Staff Sports: Michael leaps through track and field


Last September, Forum Editor senior Carly Liao took her swing at tennis, and in December, Lifestyle Editor junior Becca Wu tackled wrestling (and it tackled back). For the spring season, I wanted to find a sport I could simply survive—a task which proved to be surprisingly difficult. As a non-athlete whose workouts consist mostly of lugging SEC equipment around campus, I decided to go with track and field, a discipline in which athletes could go at their own pace and where I’d be welcomed despite my shortcomings.

As that first day approached, I grew more and more excited at the prospect of practice. It’d been years since I was a part of one of the school’s sports teams, so I donned my Gunn P.E. shirt, grabbed some sunscreen and set off to the Hal Daner Track and Field after school.

I started off with the throws team, a group which competes in the shot put and discus events. In retrospect, choosing to throw on a day with 25 mph winds was a slight mistake. After one wind-buffeted lap, we began to practice throwing the shot put, and I was pulled aside by an assistant coach to learn proper form and safety procedures. Twelve-kilogram metal balls are about as heavy as you might expect them to be, so I appreciated the run-down.

After about an hour of practice, I had finally managed to get the shot put to a third of the distance that the actual team members could reach. But I only had a moment to celebrate my success before we were whisked off to the weightlifting room.

This first day was the squats day, so my friends on the team guided me through proper form and safety protocols once again. I managed to get a few good sets of squats and box jumps in, but it wasn’t until I finally got home from the first day of practice that I realized just how sore my leg muscles were. Walking up the stairs that evening was one of the most humbling experiences I’ve had in recent memory.

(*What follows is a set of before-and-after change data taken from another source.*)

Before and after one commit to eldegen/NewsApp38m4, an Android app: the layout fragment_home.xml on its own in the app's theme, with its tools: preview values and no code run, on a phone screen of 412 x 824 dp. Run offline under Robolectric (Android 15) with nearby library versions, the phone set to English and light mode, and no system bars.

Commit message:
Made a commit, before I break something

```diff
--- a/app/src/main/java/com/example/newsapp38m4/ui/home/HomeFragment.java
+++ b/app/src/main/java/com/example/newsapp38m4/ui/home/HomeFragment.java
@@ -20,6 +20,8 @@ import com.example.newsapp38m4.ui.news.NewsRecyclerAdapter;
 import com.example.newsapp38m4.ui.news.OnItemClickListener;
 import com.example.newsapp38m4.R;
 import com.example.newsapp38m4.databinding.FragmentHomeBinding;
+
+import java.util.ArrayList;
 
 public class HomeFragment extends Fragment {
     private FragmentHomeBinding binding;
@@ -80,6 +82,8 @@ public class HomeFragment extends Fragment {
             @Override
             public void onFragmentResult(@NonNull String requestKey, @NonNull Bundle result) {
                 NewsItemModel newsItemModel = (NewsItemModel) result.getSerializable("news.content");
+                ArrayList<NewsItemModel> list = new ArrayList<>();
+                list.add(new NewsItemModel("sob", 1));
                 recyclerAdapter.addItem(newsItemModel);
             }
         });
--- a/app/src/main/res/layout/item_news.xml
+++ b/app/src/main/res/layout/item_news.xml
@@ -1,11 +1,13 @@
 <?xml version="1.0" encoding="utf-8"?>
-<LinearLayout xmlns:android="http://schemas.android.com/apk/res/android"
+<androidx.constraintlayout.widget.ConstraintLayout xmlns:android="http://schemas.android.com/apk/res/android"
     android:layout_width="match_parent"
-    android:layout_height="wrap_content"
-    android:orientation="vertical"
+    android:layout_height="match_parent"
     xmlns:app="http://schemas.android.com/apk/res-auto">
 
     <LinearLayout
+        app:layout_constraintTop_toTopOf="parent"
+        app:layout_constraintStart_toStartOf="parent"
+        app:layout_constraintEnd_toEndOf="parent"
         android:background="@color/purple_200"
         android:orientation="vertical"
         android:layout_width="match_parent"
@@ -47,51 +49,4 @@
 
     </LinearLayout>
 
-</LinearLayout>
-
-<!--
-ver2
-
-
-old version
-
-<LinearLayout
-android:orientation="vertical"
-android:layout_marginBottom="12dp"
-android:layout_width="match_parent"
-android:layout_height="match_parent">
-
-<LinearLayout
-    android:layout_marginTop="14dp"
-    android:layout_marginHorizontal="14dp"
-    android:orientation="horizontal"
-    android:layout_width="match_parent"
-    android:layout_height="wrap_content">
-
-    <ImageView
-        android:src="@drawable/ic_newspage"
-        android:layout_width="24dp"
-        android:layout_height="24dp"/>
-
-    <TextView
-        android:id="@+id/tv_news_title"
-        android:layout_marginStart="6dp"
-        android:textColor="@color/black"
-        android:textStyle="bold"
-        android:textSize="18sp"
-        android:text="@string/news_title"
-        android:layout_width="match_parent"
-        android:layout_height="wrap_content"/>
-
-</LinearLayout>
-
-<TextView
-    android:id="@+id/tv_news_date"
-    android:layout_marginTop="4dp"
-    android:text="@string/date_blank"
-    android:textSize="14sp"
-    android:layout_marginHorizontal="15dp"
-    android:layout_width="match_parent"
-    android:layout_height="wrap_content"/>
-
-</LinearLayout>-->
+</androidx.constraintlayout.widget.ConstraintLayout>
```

As practices continued through the week, I found myself working with the throws team on technique for shot put and eventually discus, too. There was something magnetic about throwing heavy objects as far as you could get them, and it was extremely gratifying to feel slightly stronger day after day. Although I wasn’t exactly breaking any records with my distances, I had a great time out on the field.

When it came to track, however, I had my apprehensions about the events. When looking through the different track and field competitions, there were a few that I thought might be beyond my reach in the one week I had. For groups such as the distance and sprints teams, which are reputed for doing copious amounts of running at each practice, I knew I faced a very real and very serious risk of vomiting on the track. Out of respect for our custodial staff and everybody who uses the track, I refrained from participating in those events.

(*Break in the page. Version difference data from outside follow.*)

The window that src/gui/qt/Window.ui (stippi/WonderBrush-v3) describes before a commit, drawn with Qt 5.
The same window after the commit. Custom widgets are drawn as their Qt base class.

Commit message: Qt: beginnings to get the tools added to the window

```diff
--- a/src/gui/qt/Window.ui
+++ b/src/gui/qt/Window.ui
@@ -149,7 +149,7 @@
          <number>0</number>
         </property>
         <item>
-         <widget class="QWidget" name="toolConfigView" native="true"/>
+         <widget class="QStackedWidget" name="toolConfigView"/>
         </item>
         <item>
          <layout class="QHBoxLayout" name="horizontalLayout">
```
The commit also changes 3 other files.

What I was most interested in were the jumps. With mats and sand pits to cushion the falls I surely would have, I felt confident that I could avoid any unfortunate instances of my lunch coming into contact with the floor. I began with the high jump, an event reminiscent of my middle school P.E. days. Although the objective was to jump backwards over an elevated bar and onto the mat behind it, I ran into trouble clearing any height taller than a kindergartener. Out of all of the events, high jump might have been the one that I was worst at, but it was exhilarating each time to run up to the bar and never know for certain if you were going to hit it. In my case, I was in fact certain that I would hit the bar when I went, but the actual team members’ jumps were extremely impressive to watch in terms of both form and distance cleared.

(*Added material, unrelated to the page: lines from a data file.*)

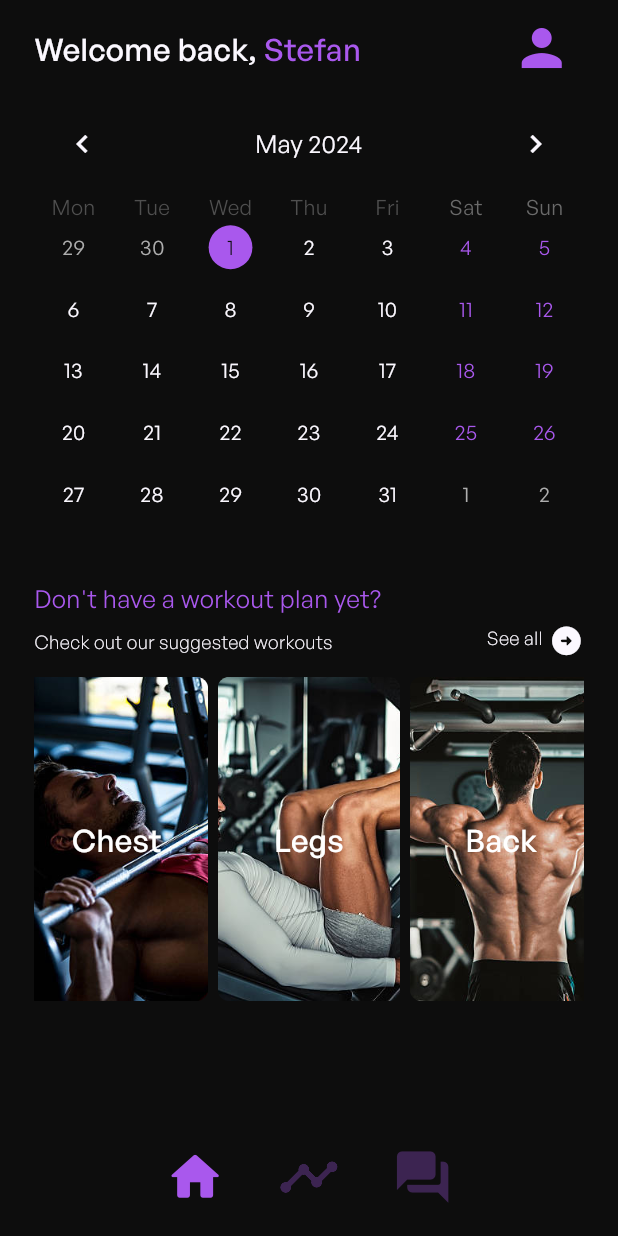
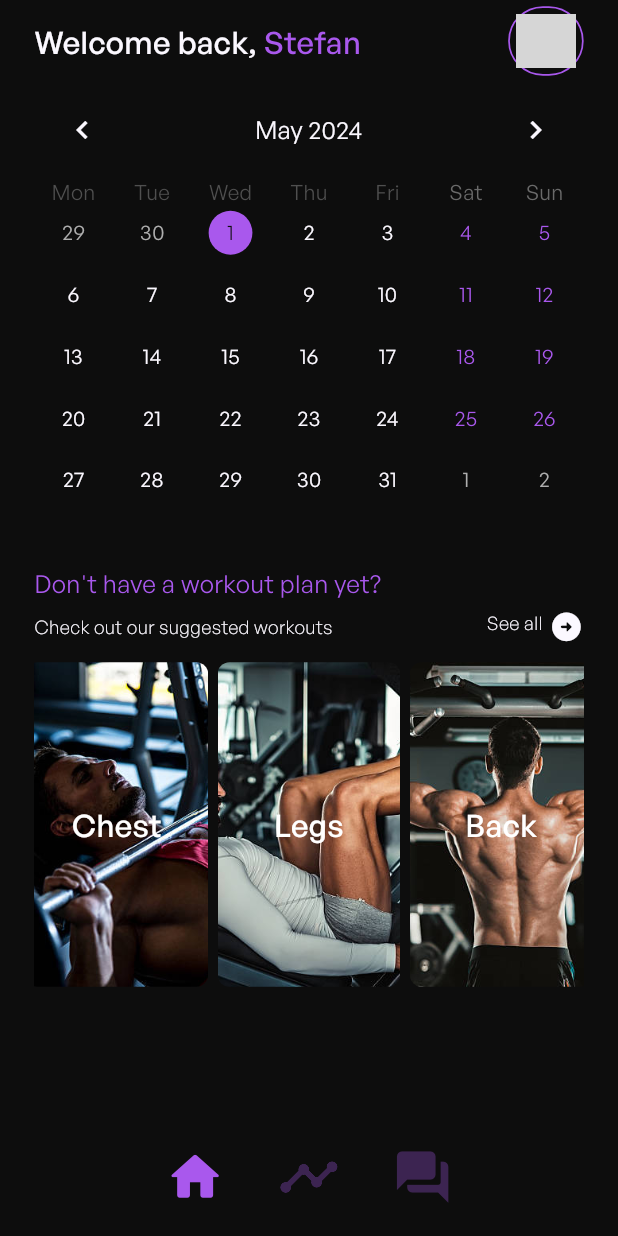
Before and after one commit to MNJDen/WeFit, a Flutter app: the screen it shows once a user with an empty profile is signed in, on a phone screen of 412 x 824 dp. Run offline on Flutter 3.47's test engine with Material 3 defaults, Android fonts, the phone set to English and light mode, and no system bars; drawn by our look-alikes of carousel_slider, table_calendar; our stand-ins replace cloud_firestore, firebase_auth, firebase_core, flutter_animate, flutter_screenutil; accounts and stored records are empty; grey boxes are pictures that could not be loaded.

Commit message:
Pages: Update Home Screen

```diff
--- a/lib/Screens/HomeScreen.dart
+++ b/lib/Screens/HomeScreen.dart
@@ -1,6 +1,7 @@
 import 'package:flutter/foundation.dart';
 import 'package:flutter/material.dart';
 import 'package:flutter_screenutil/flutter_screenutil.dart';
+import 'package:itec303/Screens/AccountSettings.dart';
 import 'package:itec303/Services/Auth/Auth_Service.dart';
 import 'package:itec303/Screens/WorkoutGuidePage.dart';
 import 'package:table_calendar/table_calendar.dart';
@@ -62,12 +63,37 @@ class _HomeScreenState extends State<HomeScreen> {
                       ),
                     ),
                     const Spacer(),
-                    IconButton(
-                      onPressed: () {
-                        logout();
+                    InkWell(
+                      onTap: () {
+                        Navigator.push(
+                          context,
+                          PageRouteBuilder(
+                            pageBuilder: (BuildContext context,
+                                Animation<double> animation1,
+                                Animation<double> animation2) {
+                              return const AccountSettingScreen();
+                            },
+                            transitionDuration: Duration.zero,
+                            reverseTransitionDuration: Duration.zero,
+                          ),
+                        );
                       },
-                      icon: const Icon(Icons.person,
-                          color: Color.fromRGBO(169, 88, 237, 1), size: 40),
+                      child: Container(
+                        padding: const EdgeInsets.all(4),
+                        decoration: BoxDecoration(
+                          borderRadius: BorderRadius.circular(100),
+                          border: Border.all(color: purpleColor, width: 1.w),
+                        ),
+                        child: ClipRRect(
+                          borderRadius: BorderRadius.circular(100),
+                          child: Image.asset(
+                            'assets/images/Pedro.jpg',
+                            fit: BoxFit.cover,
+                            width: 35.w,
+                            height: 35.h,
+                          ),
+                        ),
+                      ),
                     ),
                   ],
                 ),
```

The last event I tried out was the long jump, which required a speedy running start and a solid takeoff to maximize horizontal distance. Possessing neither the speediness nor the technical know-how for a proper jump and landing, I nevertheless had a blast sprinting at full force toward a sand pit and seeing how far into it I could end up. Although the sand-in-shoe problem was a bit of a hassle to deal with, the explosive nature of the long jump made it one of the most enjoyable events I tried.

Beyond the events themselves, though, I found that the most enjoyable part of my week with track and field was interacting with the members of the team community. As a no-cut sport, the team had a place for everybody willing to try their best at whichever event they wanted to compete in—even someone like me. Because of this, there were members from every background imaginable, with both veterans of their events and total newcomers working alongside each other to better themselves and their skills.

To my surprise, almost all of the team members were extremely supportive of my efforts, with many of them going out of their way to correct my form or give me tips to better my performance. As a non-athlete, I felt inspired by the top-performing athletes in the team, and even more inspired by my fellow newcomers who were giving their all and learning all the while.

Developing strength, balance and coordination made me feel more capable overall. By the end of the week I was exhausted but also motivated to continue practicing the stretches and exercises I’d learned beyond my stint for Staff Sports. So to anybody out there with apprehensions about trying a sport, at Gunn or otherwise, just remember this: If even I was able to make it work, anybody can.